■ **TASK GOAL**
Quote every line of the data below as it stands, omitting pictures.

■ **DATASET EXTRACT**

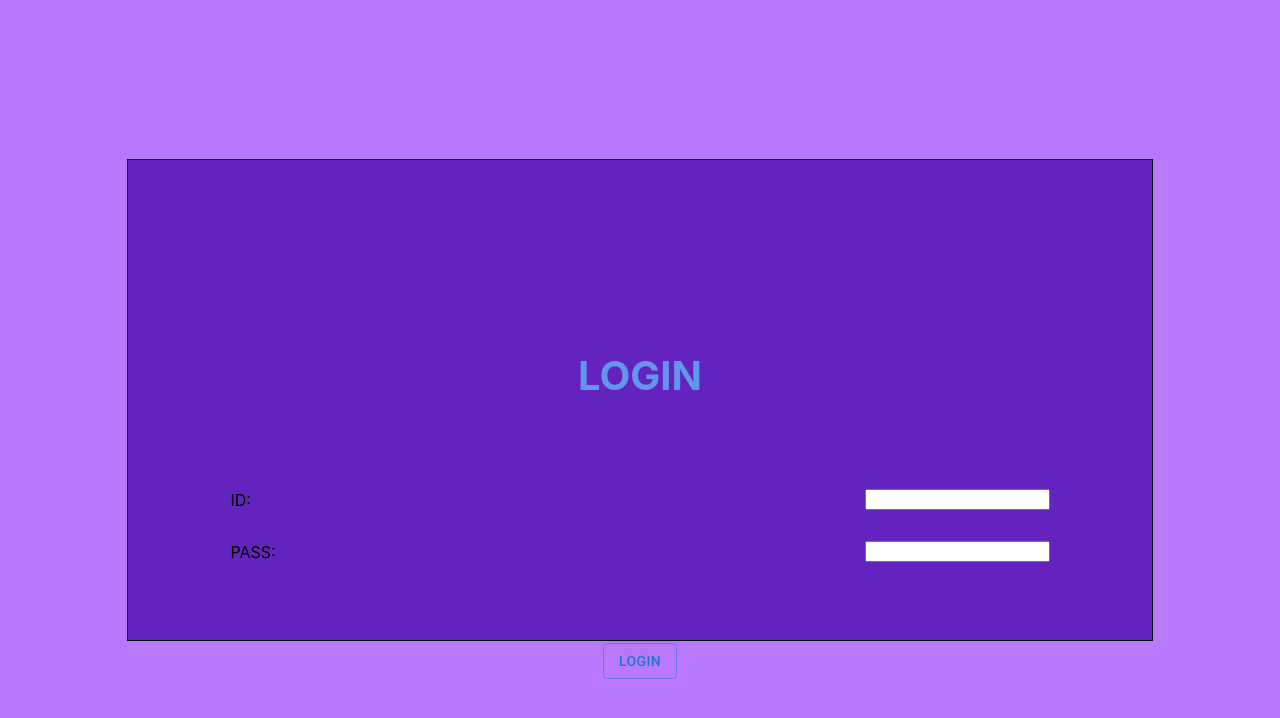
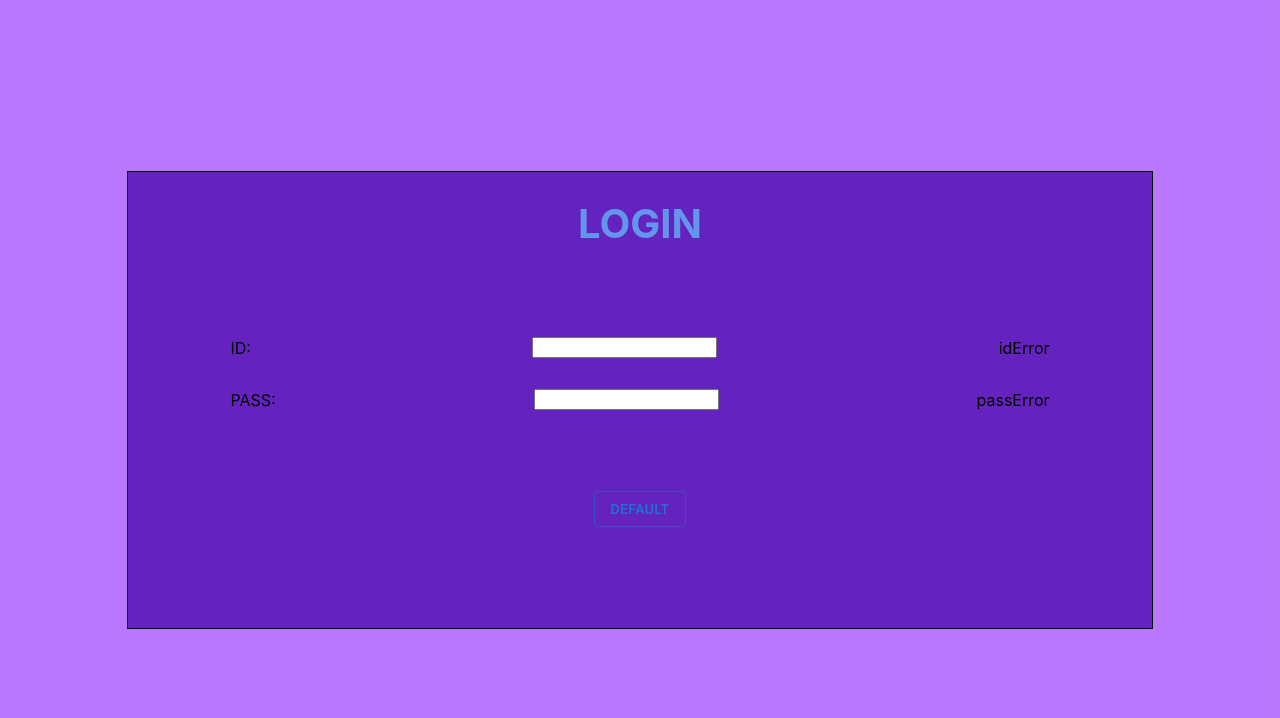
Before and after one commit to chika83/Debate-App, a React (Create React App) app: page / in a window 1280 px wide. Shown: the top 718 px of the page. Built offline with nearby package versions, Linux system fonts and the light colour scheme.

Commit message:
ログイン画面暫定

```diff
--- a/src/App.jsx
+++ b/src/App.jsx
@@ -1,7 +1,7 @@
 import React from 'react';
 import errorData from './error';
-import LoginForm from './components/LoginForm';
 import './assets/styles/login.css';
+import LoginFormBox from './components/LoginFormBox';
 
 export default class App extends React.Component {
   constructor(props){
@@ -9,17 +9,43 @@ export default class App extends React.Component {
     this.state = {
       id:[],
       pass:[],
-      sample:"sample表示",
-      error:errorData
+      sample:{smple:"sample表示",second:"2番目"},
+      error:errorData,
+      // initError:"入力してください",
+      // idError:errorData[0],
+      // passError:passError,
+      form:""
     }
   }
+
+  // initForm = () => {
+  //   const initForm = this.state.form;
+
+  //   this.setState({
+  //     initForm
+  //   })
+  // }
+  // componentDidMount() {
+  //   this.initForm()
+  // }
+  initError = () => {
+    const initErrorSet = this.state.error[this.state.initError];
+    //const initError = "initerror";
+    this.setState({
+      error:initErrorSet
+    })
+  }
+  componentDidMount() {
+    this.initError()
+  }
+
   render (){
-  return (
-    <div className='login-pare'>
-      <div className='login-main-box'>
-        <LoginForm />
+    return (
+      <div className='login-pare'>
+        <div className='login-main-box'>
+          <LoginFormBox errors={this.state.error}/>
+        </div>
       </div>
-    </div>
-  );
+    );
  }
 }
--- a/src/assets/styles/login.css
+++ b/src/assets/styles/login.css
@@ -9,12 +9,12 @@
 
 .login-main-box{
   width: 80%;
-  height: 60vh;
+  height: 57vh;
   border: solid 1px;
   background-color: #4300a5b5;
   display: flex;
   justify-content: center;
-  align-items: center;
+  align-items: flex-start;
 }
 
 .login-form{
--- /dev/null
+++ b/src/components/DefaultForm.jsx
@@ -0,0 +1,13 @@
+import React from 'react';
+
+const DefaultForm = (props) => {
+    return(
+      <div className='login-form-flex'>
+        <p>{props.loginTitle}</p>
+        <input type="text" />
+        <p>{props.errors}</p>
+      </div>
+    )
+}
+
+export default DefaultForm
--- a/src/components/LoginId.jsx
+++ b/src/components/LoginButton.jsx
@@ -2,9 +2,9 @@
 import React from 'react'
 import Button from '@mui/material/Button';
 
-const LoginId = () => {
+const DefaultButton = (props) => {
   return (
-    <Button variant="outlined">LogIn</Button>
+    <Button variant="outlined">{props.loginbutton}</Button>
   )
 }
-export default LoginId
+export default DefaultButton
--- a/src/components/LoginForm.jsx
+++ /dev/null
@@ -1,25 +0,0 @@
-import React from 'react';
-import LoginId from './LoginId';
-
-const LoginForm = () => {
-  return (
-    <div className='login-form'>
-      <div className='login-form-title'>
-        <h1>LOGIN</h1>
-      </div>
-      <div className='login-form-flex'>
-        <p>ID:</p>
-        <input type="text" />
-      </div>
-      <div className='login-form-flex'>
-        <p>PASS:</p>
-        <input type="text" />
-      </div>
-      <div className='login-form-button'>
-        <LoginId />
-      </div>
-    </div>
-  )
-}
-
-export default LoginForm
--- /dev/null
+++ b/src/components/LoginFormBox.jsx
@@ -0,0 +1,23 @@
+import React from 'react';
+import DefaultButton from './LoginButton';
+import  DefaultForm from './DefaultForm';
+
+const LoginFormBox = (props) => {
+   const { errors } = props;
+  // console.log(errors.idError);
+  return (
+    <div className='login-form'>
+      <div className='login-form-title'>
+        <h1>LOGIN</h1>
+      </div>
+       <DefaultForm loginTitle={"ID:"} errors={"idError"}/>
+       <DefaultForm loginTitle={"PASS:"} errors={"passError"}/>
+       {/* {console.log(props.errors.idError)} */}
+      <div className='login-form-button'>
+        <DefaultButton loginbutton={"default"} />
+      </div>
+    </div>
+  )
+}
+
+export default LoginFormBox
--- a/src/error.js
+++ /dev/null
@@ -1,6 +0,0 @@
-const errorData = {
-  "idError":"iderror",
-  "passError":"passerror"
-}
-
-export default errorData
--- /dev/null
+++ b/src/error.jsx
@@ -0,0 +1,6 @@
+const errorData = {
+  idError:"idを入力してください",
+  passError:"パスワードを入力してください"
+};
+
+export default errorData
```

■ **THE ANSWER**
Before and after one commit to chika83/Debate-App, a React (Create React App) app: page / in a window 1280 px wide. Shown: the top 718 px of the page. Built offline with nearby package versions, Linux system fonts and the light colour scheme.

Commit message:
ログイン画面暫定

```diff
--- a/src/App.jsx
+++ b/src/App.jsx
@@ -1,7 +1,7 @@
 import React from 'react';
 import errorData from './error';
-import LoginForm from './components/LoginForm';
 import './assets/styles/login.css';
+import LoginFormBox from './components/LoginFormBox';
 
 export default class App extends React.Component {
   constructor(props){
@@ -9,17 +9,43 @@ export default class App extends React.Component {
     this.state = {
       id:[],
       pass:[],
-      sample:"sample表示",
-      error:errorData
+      sample:{smple:"sample表示",second:"2番目"},
+      error:errorData,
+      // initError:"入力してください",
+      // idError:errorData[0],
+      // passError:passError,
+      form:""
     }
   }
+
+  // initForm = () => {
+  //   const initForm = this.state.form;
+
+  //   this.setState({
+  //     initForm
+  //   })
+  // }
+  // componentDidMount() {
+  //   this.initForm()
+  // }
+  initError = () => {
+    const initErrorSet = this.state.error[this.state.initError];
+    //const initError = "initerror";
+    this.setState({
+      error:initErrorSet
+    })
+  }
+  componentDidMount() {
+    this.initError()
+  }
+
   render (){
-  return (
-    <div className='login-pare'>
-      <div className='login-main-box'>
-        <LoginForm />
+    return (
+      <div className='login-pare'>
+        <div className='login-main-box'>
+          <LoginFormBox errors={this.state.error}/>
+        </div>
       </div>
-    </div>
-  );
+    );
  }
 }
--- a/src/assets/styles/login.css
+++ b/src/assets/styles/login.css
@@ -9,12 +9,12 @@
 
 .login-main-box{
   width: 80%;
-  height: 60vh;
+  height: 57vh;
   border: solid 1px;
   background-color: #4300a5b5;
   display: flex;
   justify-content: center;
-  align-items: center;
+  align-items: flex-start;
 }
 
 .login-form{
--- /dev/null
+++ b/src/components/DefaultForm.jsx
@@ -0,0 +1,13 @@
+import React from 'react';
+
+const DefaultForm = (props) => {
+    return(
+      <div className='login-form-flex'>
+        <p>{props.loginTitle}</p>
+        <input type="text" />
+        <p>{props.errors}</p>
+      </div>
+    )
+}
+
+export default DefaultForm
--- a/src/components/LoginId.jsx
+++ b/src/components/LoginButton.jsx
@@ -2,9 +2,9 @@
 import React from 'react'
 import Button from '@mui/material/Button';
 
-const LoginId = () => {
+const DefaultButton = (props) => {
   return (
-    <Button variant="outlined">LogIn</Button>
+    <Button variant="outlined">{props.loginbutton}</Button>
   )
 }
-export default LoginId
+export default DefaultButton
--- a/src/components/LoginForm.jsx
+++ /dev/null
@@ -1,25 +0,0 @@
-import React from 'react';
-import LoginId from './LoginId';
-
-const LoginForm = () => {
-  return (
-    <div className='login-form'>
-      <div className='login-form-title'>
-        <h1>LOGIN</h1>
-      </div>
-      <div className='login-form-flex'>
-        <p>ID:</p>
-        <input type="text" />
-      </div>
-      <div className='login-form-flex'>
-        <p>PASS:</p>
-        <input type="text" />
-      </div>
-      <div className='login-form-button'>
-        <LoginId />
-      </div>
-    </div>
-  )
-}
-
-export default LoginForm
--- /dev/null
+++ b/src/components/LoginFormBox.jsx
@@ -0,0 +1,23 @@
+import React from 'react';
+import DefaultButton from './LoginButton';
+import  DefaultForm from './DefaultForm';
+
+const LoginFormBox = (props) => {
+   const { errors } = props;
+  // console.log(errors.idError);
+  return (
+    <div className='login-form'>
+      <div className='login-form-title'>
+        <h1>LOGIN</h1>
+      </div>
+       <DefaultForm loginTitle={"ID:"} errors={"idError"}/>
+       <DefaultForm loginTitle={"PASS:"} errors={"passError"}/>
+       {/* {console.log(props.errors.idError)} */}
+      <div className='login-form-button'>
+        <DefaultButton loginbutton={"default"} />
+      </div>
+    </div>
+  )
+}
+
+export default LoginFormBox
--- a/src/error.js
+++ /dev/null
@@ -1,6 +0,0 @@
-const errorData = {
-  "idError":"iderror",
-  "passError":"passerror"
-}
-
-export default errorData
--- /dev/null
+++ b/src/error.jsx
@@ -0,0 +1,6 @@
+const errorData = {
+  idError:"idを入力してください",
+  passError:"パスワードを入力してください"
+};
+
+export default errorData
```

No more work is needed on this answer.